My gut tells me this may be a preview of what we’re in store for in 2015 as presidential contenders begin to emerge. The Far Left will trip over themselves to see who can write the most damning headline of whichever Democratic candidate is currently leading the polls, because it’s almost guaranteed whoever it is will not be perfect.

Part of me hopes Clinton will run just to save us all a lot of trouble.

Bob said it better than I could today when he categorized this as “sanctimonious self-satisfaction.”

  • Kevin B.

    I didn’t have an opinion on the primary, especially since I live in California; now that he’s the nominee, Booker’s one I will support.

    But really, The New Republic are “the far left”? HA HA HA HA HA.

    • mdblanche

      I’d say The New Republic is the troll left rather than the far left. Emphasis on troll.

      • Kevin B.

        Yes. “Concern troll” applies to a lot of what they publish.

  • AnOuthouse

    The New Republic is far left? Maybe its time for your annual calibration. A pretty empty post. I don’t know any more about Booker other than he has a -D after his name. I guess that’s good enough for some people. There were other -D’s in the race.

    • JMAshby

      I don’t know any more about Booker other than he has a -D after his name.


    • Oscar Jimison

      Other D’s that had zero chance of winning the U.S. Senate seat.

    • Lady Willpower

      Shame you couldn’t be arsed to actually look him up and find out some actual information.
      A pretty empty comment.

  • GrafZeppelin127

    There are times when I fully and completely understand why the far right hates the far left.

    • D_C_Wilson

      I have no use for the either extreme. One wants to turn America into a corporate theocracy, the other just wants to pitch a fit rather than do anything constructive because the last candidate they voted for didn’t give them the pony they were expecting.

      • KABoink_after_wingnut_hacker

        You said it!
        And these are the same types of purists who gave us GW Bush (and all the destruction he caused our nation) by wasting their vote on Ralph Nader in 2000.

    • FlipYrWhig

      Well, it has to be said, though, that the actual “far left” is minuscule, and that most of the loudest Obama critics aren’t ideologically “far left” at all, just grumpy and hypercritical. Most of the people who complain about “hippie punching” think that the fact that people want to punch them makes them hippies. They flatter themselves. They’re not hippies, they’re just punchable.

  • Oscar Jimison

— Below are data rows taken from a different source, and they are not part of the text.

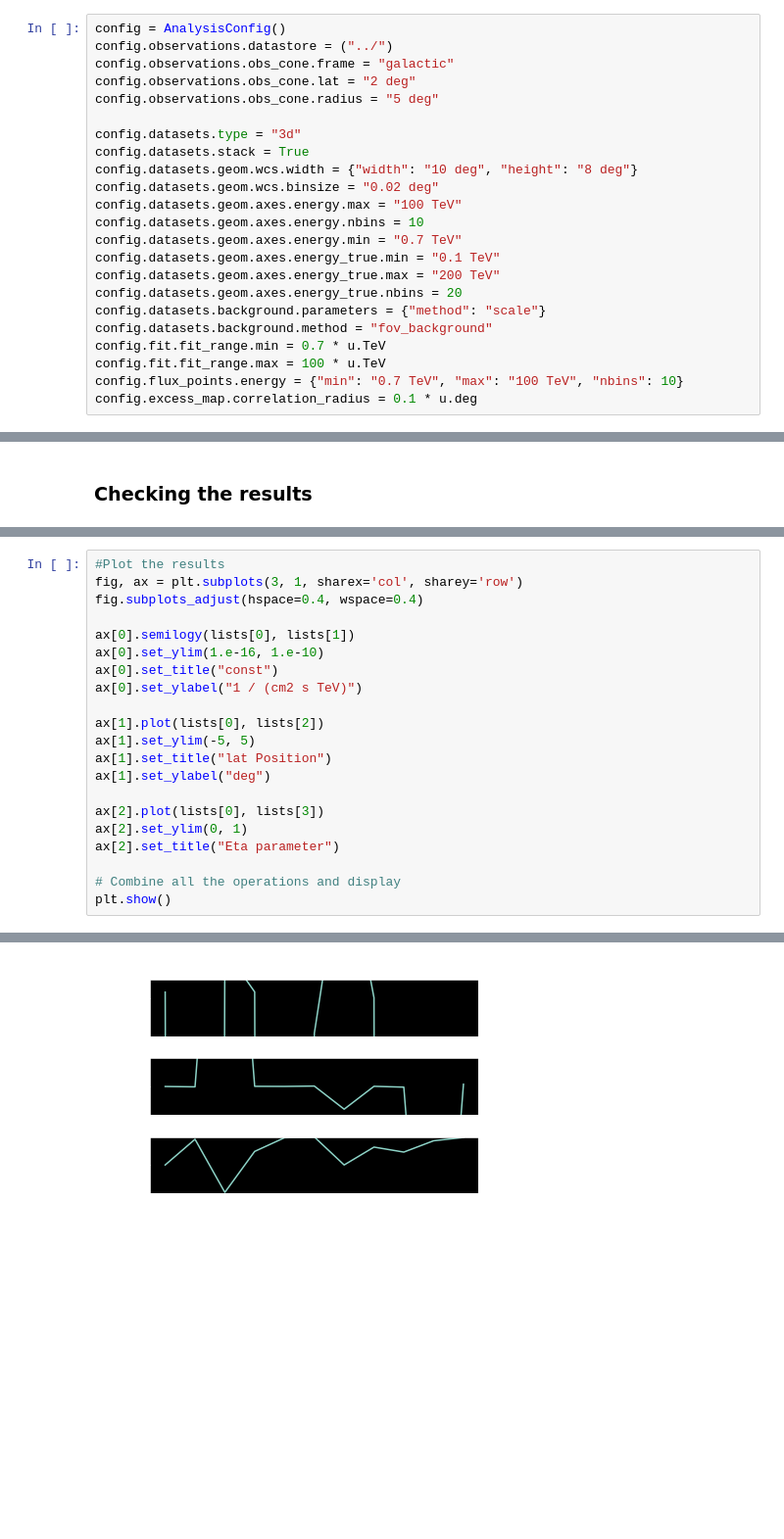
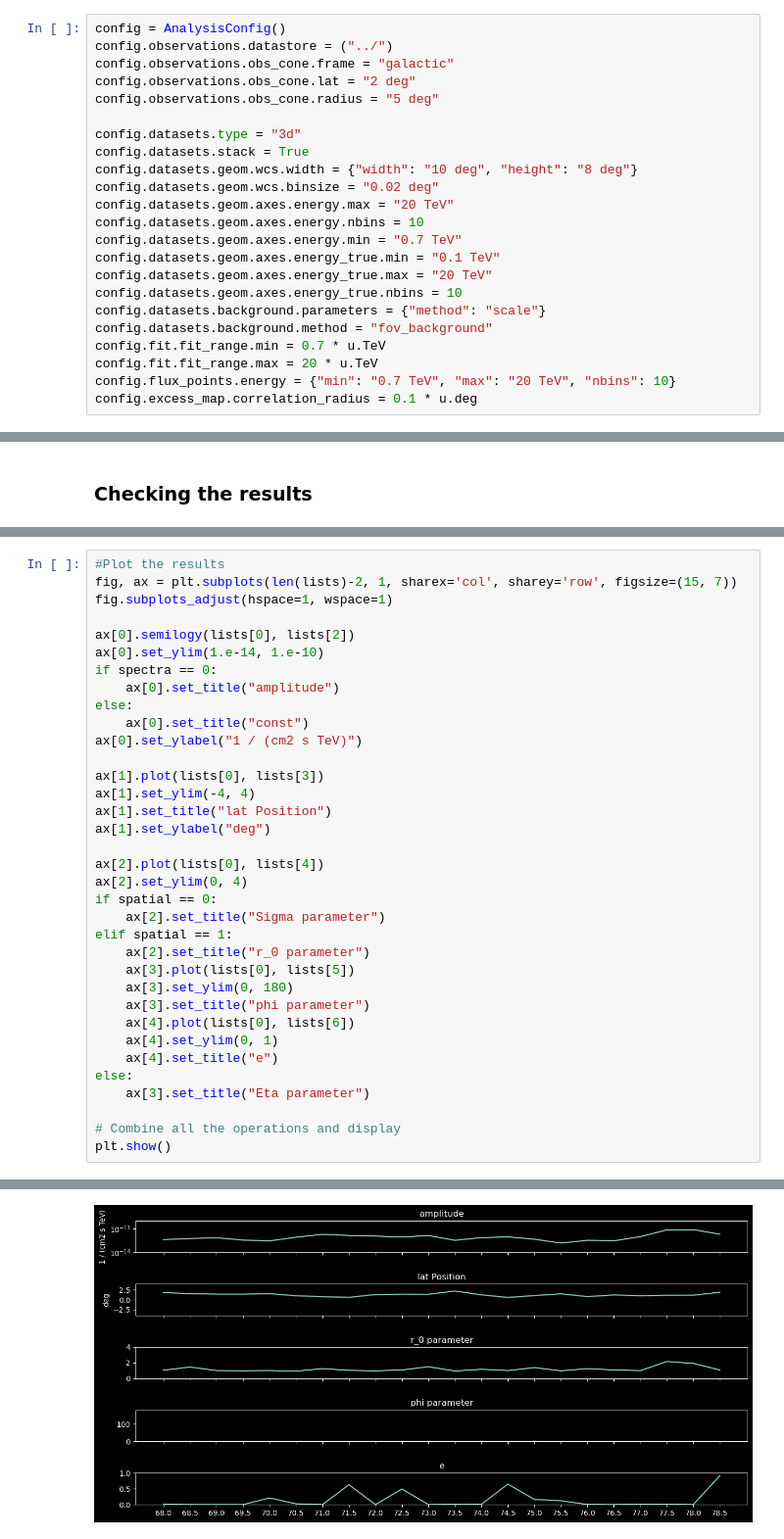
Before and after one commit to Tutanto/GammaCygni, a Jupyter notebook: sliding_window.ipynb, the cells around one changed output, grey strips where cells are left out. Shown at 98% size. Saved outputs shown, nothing was run; the diff lists cells and outputs as text; blank space fills up the shorter version.

```diff
--- a/sliding_window.ipynb
+++ b/sliding_window.ipynb
@@ -53,17 +50,17 @@ config.datasets.type = "3d"
 config.datasets.stack = True
 config.datasets.geom.wcs.width = {"width": "10 deg", "height": "8 deg"}
 config.datasets.geom.wcs.binsize = "0.02 deg"
-config.datasets.geom.axes.energy.max = "100 TeV"
+config.datasets.geom.axes.energy.max = "20 TeV"
 config.datasets.geom.axes.energy.nbins = 10
 config.datasets.geom.axes.energy.min = "0.7 TeV"
 config.datasets.geom.axes.energy_true.min = "0.1 TeV"
-config.datasets.geom.axes.energy_true.max = "200 TeV"
-config.datasets.geom.axes.energy_true.nbins = 20
+config.datasets.geom.axes.energy_true.max = "20 TeV"
+config.datasets.geom.axes.energy_true.nbins = 10
 config.datasets.background.parameters = {"method": "scale"}
 config.datasets.background.method = "fov_background"
 config.fit.fit_range.min = 0.7 * u.TeV
-config.fit.fit_range.max = 100 * u.TeV
-config.flux_points.energy = {"min": "0.7 TeV", "max": "100 TeV", "nbins": 10}
+config.fit.fit_range.max = 20 * u.TeV
+config.flux_points.energy = {"min": "0.7 TeV", "max": "20 TeV", "nbins": 10}
 config.excess_map.correlation_radius = 0.1 * u.deg
 # %% [markdown]
 ### Start of the loop
@@ -162,22 +221,36 @@ for key, val in data.items():
     for i in range(1, n_val): lists[i].append(ls[i])
 # %%
 #Plot the results
-fig, ax = plt.subplots(3, 1, sharex='col', sharey='row')
-fig.subplots_adjust(hspace=0.4, wspace=0.4)
+fig, ax = plt.subplots(len(lists)-2, 1, sharex='col', sharey='row', figsize=(15, 7))
+fig.subplots_adjust(hspace=1, wspace=1)
 
-ax[0].semilogy(lists[0], lists[1])
-ax[0].set_ylim(1.e-16, 1.e-10)
-ax[0].set_title("const")
+ax[0].semilogy(lists[0], lists[2])
+ax[0].set_ylim(1.e-14, 1.e-10)
+if spectra == 0:
+    ax[0].set_title("amplitude")
+else:
+    ax[0].set_title("const")
 ax[0].set_ylabel("1 / (cm2 s TeV)")
 
-ax[1].plot(lists[0], lists[2])
-ax[1].set_ylim(-5, 5)
+ax[1].plot(lists[0], lists[3])
+ax[1].set_ylim(-4, 4)
 ax[1].set_title("lat Position")
 ax[1].set_ylabel("deg")
 
-ax[2].plot(lists[0], lists[3])
-ax[2].set_ylim(0, 1)
-ax[2].set_title("Eta parameter")
+ax[2].plot(lists[0], lists[4])
+ax[2].set_ylim(0, 4)
+if spatial == 0:
+    ax[2].set_title("Sigma parameter")
+elif spatial == 1:
+    ax[2].set_title("r_0 parameter")
+    ax[3].plot(lists[0], lists[5])
+    ax[3].set_ylim(0, 180)
+    ax[3].set_title("phi parameter")
+    ax[4].plot(lists[0], lists[6])
+    ax[4].set_ylim(0, 1)
+    ax[4].set_title("e")
+else:
+    ax[3].set_title("Eta parameter")
 
 # Combine all the operations and display
 plt.show()
@@ -191 +268 @@ Using categorical units to plot a list of strings that are all parsable as float
-[figure, old version]
+[figure, new version]
```
Also changed, not shown: parts of 7 cells of this notebook, 4 other files.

    Susie Madrak over at Crooks and Liars posted one of these hit pieces on Booker a couple of days ago. The comment section was very telling. A lot of references to Booker as “slick” e.g.: “He reminds me of Harold Ford, but slicker”. And plenty of comparisons to President Obama, painting them both negatively.

    I’ve always found “slick” to be an interesting and borderline racist description, in that it’s usually applied to black men in an “I just can put my finger on why I don’t like him” sort of way. You rarely hear it applied to white men. It’s kind of like when you here Chris Mathews and others talk about how the Obama’s don’t seem “grateful” to be in the White House. I don’t recall ever hearing that knock against any other first family, Democrat or Republican.

    • JMAshby

      Virtually everything she writes is wrong at its core.

    • KABoink_after_wingnut_hacker

      As a person who visited and posted at C&L for many years, I can safely say without hesitation that it has become a septic tank of extreme leftwing bile.
      There are a lot more smart, current and enlightening sites to visit.

      • D_C_Wilson

        I have to agree. I used to enjoy that site, but they’ve become just another, “He’s worse than Bush!” Piss-and-moan fest.

    • mrbrink

      Yeah, on “slick,” I think you’re on to something. They called President Clinton “Slick-Willy“– really drove it home, too, and he was considered by some wisenheimers to be America’s ‘first black president’ at the time. There’s an association to the word.

    • FlipYrWhig

      I’m not sure about “slick” being more likely to be applied to African American political figures. Terry McAuliffe, for instance, gets called slick. I feel like in liberal-left circles it means essentially “salesmanlike” or “corporate.” How often is Obama called slick among that crowd?